Yup, another beanie.

This one is in a bulky weight alpaca wool blend and it's super warm! It took me about 3 hours all told to make, so I'm getting better/faster at them.

The angle of the photo makes it look like a hat one of my Strawberry Shortcake dolls would wear. I think it's the thickness of the band.
I had yarn left over, but not enough to make anything big. So I pulled out that old penguin pattern from the first page. The yarn weights were totally different. So, I had to use a different hook, and it ended up nearly an inch taller than the original penguin.
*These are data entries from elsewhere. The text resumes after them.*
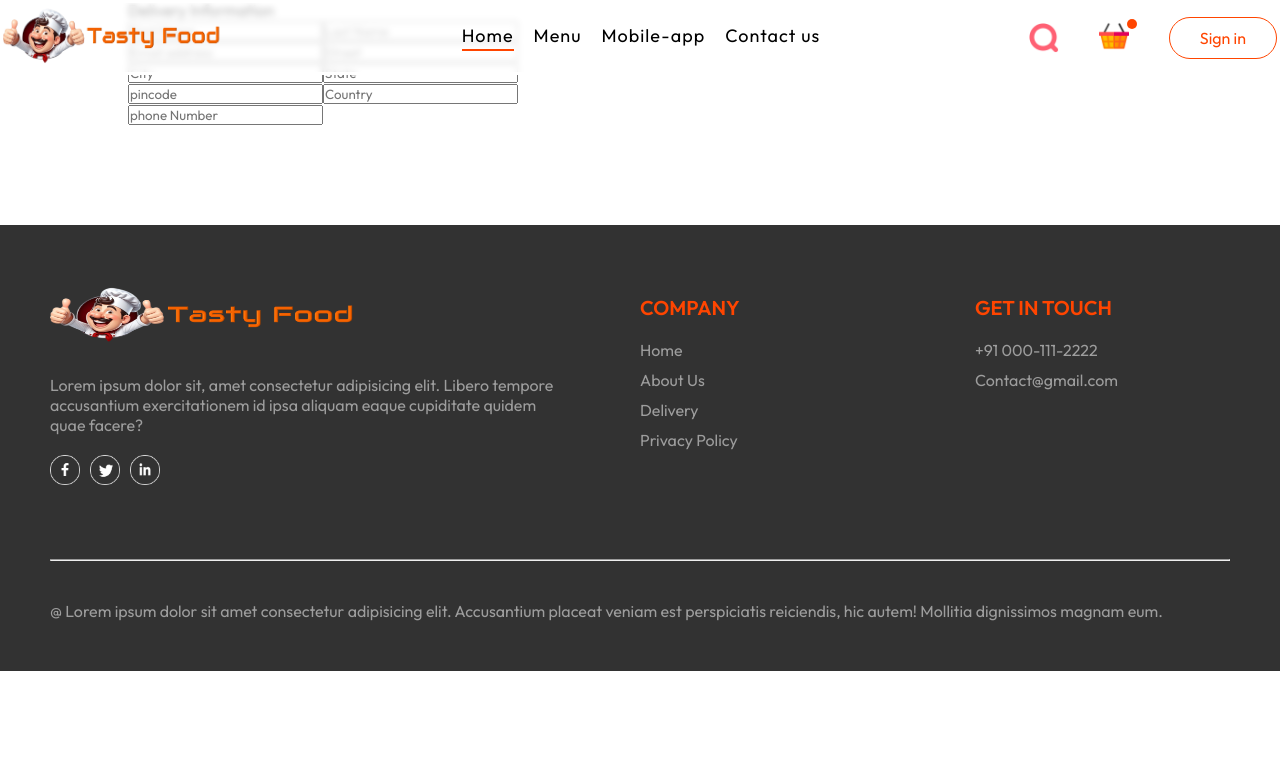
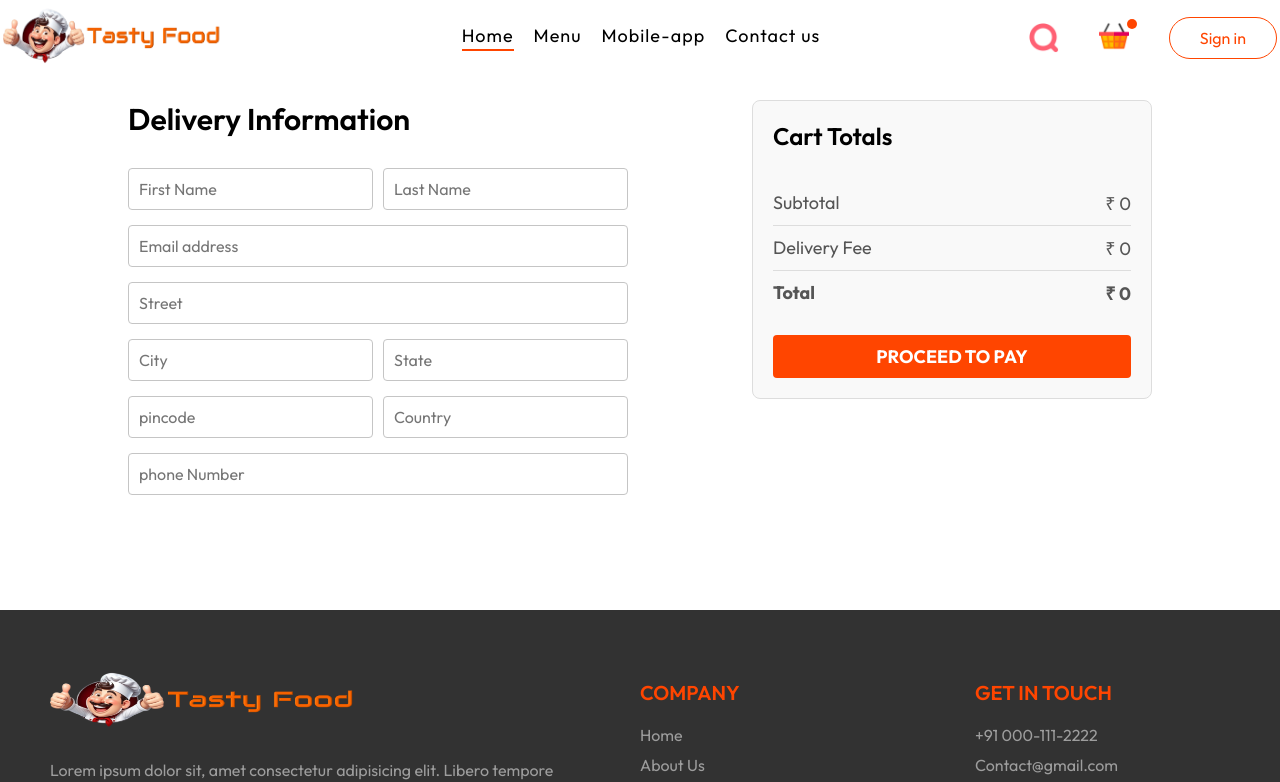
Before and after one commit to uttam9721/Restaurant, a React (Vite) app in the folder Frontend/: page /order in a window 1280 px wide. Shown: the top 782 px of the page. Built offline with nearby package versions, Linux system fonts and the light colour scheme.

Commit message:
frontend done

```diff
--- a/Frontend/src/pages/PlaceOrder/PlaceOrder.css
+++ b/Frontend/src/pages/PlaceOrder/PlaceOrder.css
@@ -0,0 +1,94 @@
+/* Global container styling */
+.place-order {
+    display: flex;
+    justify-content: space-between;
+    gap: 50px;
+    margin-top: 100px;
+    align-items: flex-start;
+}
+
+/* Left section for delivery information */
+.place-order-left {
+    width: 100%;
+    max-width: max(30%, 500px);
+}
+
+.place-order-left .title {
+    font-size: 30px;
+    font-weight: 600;
+    margin-bottom: 30px;
+}
+
+.place-order-left input {
+    width: 100%;
+    padding: 10px;
+    margin-bottom: 15px;
+    border: 1px solid #c5c5c5;
+    border-radius: 4px;
+    outline-color: orangered;
+    font-size: 16px;
+}
+
+/* Styling for fields grouped side by side */
+.place-order-left .multi-fields {
+    display: flex;
+    gap: 10px;
+}
+
+.place-order-left .multi-fields input {
+    flex: 1;
+}
+
+/* Right section for cart totals */
+.place-order-right {
+    width: 100%;
+    max-width: 400px;
+}
+
+.cart-total {
+    padding: 20px;
+    border: 1px solid #ddd;
+    border-radius: 8px;
+    background-color: #f9f9f9;
+}
+
+.cart-total h2 {
+    font-size: 24px;
+    font-weight: 600;
+    margin-bottom: 20px;
+}
+
+.cart-total-details {
+    display: flex;
+    justify-content: space-between;
+    font-size: 18px;
+    margin-bottom: 10px;
+}
+
+.cart-total-details p,
+.cart-total-details b {
+    margin: 0;
+}
+
+.cart-total hr {
+    border: none;
+    border-top: 1px solid #ddd;
+    margin: 10px 0;
+}
+
+.cart-total button {
+    width: 100%;
+    padding: 10px;
+    background-color: orangered;
+    color: white;
+    font-size: 18px;
+    font-weight: bold;
+    border: none;
+    border-radius: 4px;
+    cursor: pointer;
+    transition: background-color 0.3s ease;
+}
+
+.cart-total button:hover {
+    background-color: #e55a00;
+}
--- a/Frontend/src/pages/PlaceOrder/PlaceOrder.jsx
+++ b/Frontend/src/pages/PlaceOrder/PlaceOrder.jsx
@@ -1,9 +1,11 @@
-import React from 'react'
+import React, { useContext } from 'react'
 import './PlaceOrder.css'
+import { StoreContext } from '../../context/StoreContext'
 const PlaceOrder = () => {
+  const {getTotalCartAmount}=useContext(StoreContext)
   return (
     <div className='place-order'>
-      <div className="palce-order-left">
+      <div className="place-order-left">
         <p className='title'>
           Delivery Information
         </p>
@@ -23,7 +25,28 @@ const PlaceOrder = () => {
         </div>
         <input type="text" placeholder='phone Number' />
       </div>
-      <div className="place-order-right"></div>
+      <div className="place-order-right">
+      <div className="cart-total">
+    <h2>Cart Totals</h2>
+    <div>
+      <div className="cart-total-details">
+        <p>Subtotal</p>
+        <p>₹ {getTotalCartAmount()}</p>
+      </div>
+      <hr />
+      <div className="cart-total-details">
+        <p>Delivery Fee</p>
+        <p>₹ {getTotalCartAmount()===0?"0":50}</p>
+      </div>
+      <hr />
+      <div className="cart-total-details">
+        <b>Total</b>
+        <b>₹ {getTotalCartAmount()===0?"0":getTotalCartAmount()+30}</b>
+      </div>
+    </div>
+    <button>PROCEED TO PAY</button>
+  </div>
+      </div>
 
     </div>
   )
```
So, because I was using smaller weight yarn for the belly and beak, I had to freehand extra rows and just use my experience to know when to increase stitches.

Since I was on a roll, I decided to add some more creative additions, freehand--the under-eye feathers help the eyes pop, I think. And I used a heavily modified version of the one-row heart pattern I made for my beanies, so that it made a clover shape instead of a heart shape, which worked great for feet. I'm so happy with how this turned out, and so proud of myself for being able to just one-the-fly make creative decisions that worked out .

I got an email today with a new Woobles kit in it. And I looked at it and went "I think I already know how to make that!" So I did. No pattern, no kit mailed to me. I'm probably the first person in the world (besides the company owner/employees) who has made this thing because I didn't buy it and wait for the mail :) I'm awful proud of myself.

I did it in size 3 yarn I had lying around it the appropriate colors. These are usually done in size 4 yarn, so I'm including a pic comparing its size to the latest penguin I did in size 5 yarn. Their bodies are the exact same pattern to make the egg/potato shape.

A good choice, considering the date!
That's why I made it :) The Woobles company sent out a "limited edition lunar new year tiger" kit email, but looking at the pic in the email I said to myself "I'm pretty sure that I can make this already just from looking at the picture. I don't need their kit" :D Every design element on the tiger, I've already done from one or another of their kits. It was just a matter of going "ok, ears like the fox, cheeks like the lion, tail like the cat" etc
Little pink lovebird for Valentine's day. As an experiment, I used 2mm paracord for the pink, to see if it was easier to work with than yarn. I figured the woven cord wouldn't split like yarn can, but it came with a whole host of other problems--notably being extremely stiff. That made it super-hard to work with. My hands hurt something fierce, and I've already put the remainder of the paracord in the trash.

That said, I think it turned out pretty cute!

Dipping my toe in to the "corner to corner crochet" waters. It's a way of making blankets/afghans from, you guessed it, corner to corner instead of row by row. Because this yarn is variegated, it makes the steaks of color pool up in the clusters that this form of crochet uses. This is going to be a baby blanket for a family friend.